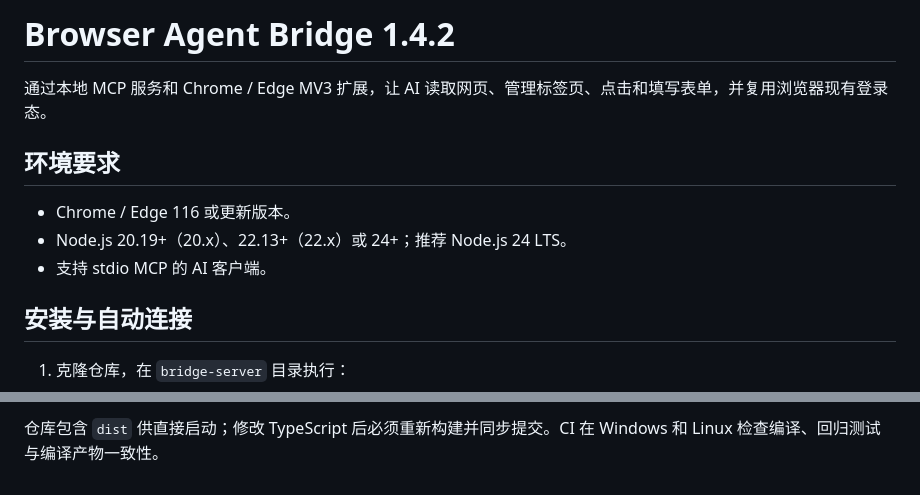
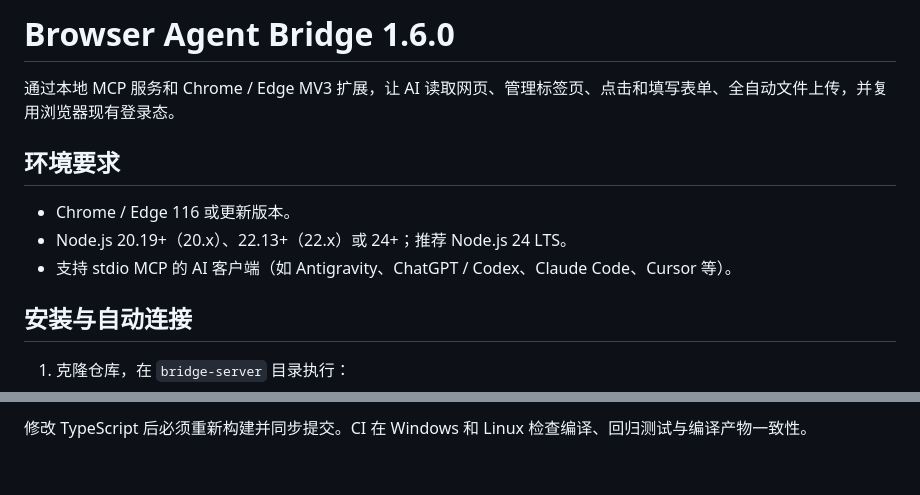
Before and after one commit to prover0721/browser-agent-bridge, a Markdown page: README.md, 2 parts joined by grey strips. Rendered like a GitHub page.

Commit message:
docs: update README to v1.6.0 documentation

```diff
--- a/README.md
+++ b/README.md
@@ -1,12 +1,12 @@
-# Browser Agent Bridge 1.4.2
+# Browser Agent Bridge 1.6.0
 
-通过本地 MCP 服务和 Chrome / Edge MV3 扩展，让 AI 读取网页、管理标签页、点击和填写表单，并复用浏览器现有登录态。
+通过本地 MCP 服务和 Chrome / Edge MV3 扩展，让 AI 读取网页、管理标签页、点击和填写表单、全自动文件上传，并复用浏览器现有登录态。
 
 ## 环境要求
 
 - Chrome / Edge 116 或更新版本。
 - Node.js 20.19+（20.x）、22.13+（22.x）或 24+；推荐 Node.js 24 LTS。
-- 支持 stdio MCP 的 AI 客户端。
+- 支持 stdio MCP 的 AI 客户端（如 Antigravity、ChatGPT / Codex、Claude Code、Cursor 等）。
 
 ## 安装与自动连接
 
@@ -90,2 +82,2 @@ npm audit
 
-仓库包含 `dist` 供直接启动；修改 TypeScript 后必须重新构建并同步提交。CI 在 Windows 和 Linux 检查编译、回归测试与编译产物一致性。
+修改 TypeScript 后必须重新构建并同步提交。CI 在 Windows 和 Linux 检查编译、回归测试与编译产物一致性。
```
Also changed, not shown: other parts of README.md (+16 -24 lines).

= = = = = = =

What the exercise asks: Everything in the entries except the pictures must be duplicated exactly.

Answer area:
Before and after one commit to prover0721/browser-agent-bridge, a Markdown page: README.md, 2 parts joined by grey strips. Rendered like a GitHub page.

Commit message:
docs: update README to v1.6.0 documentation

```diff
--- a/README.md
+++ b/README.md
@@ -1,12 +1,12 @@
-# Browser Agent Bridge 1.4.2
+# Browser Agent Bridge 1.6.0
 
-通过本地 MCP 服务和 Chrome / Edge MV3 扩展，让 AI 读取网页、管理标签页、点击和填写表单，并复用浏览器现有登录态。
+通过本地 MCP 服务和 Chrome / Edge MV3 扩展，让 AI 读取网页、管理标签页、点击和填写表单、全自动文件上传，并复用浏览器现有登录态。
 
 ## 环境要求
 
 - Chrome / Edge 116 或更新版本。
 - Node.js 20.19+（20.x）、22.13+（22.x）或 24+；推荐 Node.js 24 LTS。
-- 支持 stdio MCP 的 AI 客户端。
+- 支持 stdio MCP 的 AI 客户端（如 Antigravity、ChatGPT / Codex、Claude Code、Cursor 等）。
 
 ## 安装与自动连接
 
@@ -90,2 +82,2 @@ npm audit
 
-仓库包含 `dist` 供直接启动；修改 TypeScript 后必须重新构建并同步提交。CI 在 Windows 和 Linux 检查编译、回归测试与编译产物一致性。
+修改 TypeScript 后必须重新构建并同步提交。CI 在 Windows 和 Linux 检查编译、回归测试与编译产物一致性。
```
Also changed, not shown: other parts of README.md (+16 -24 lines).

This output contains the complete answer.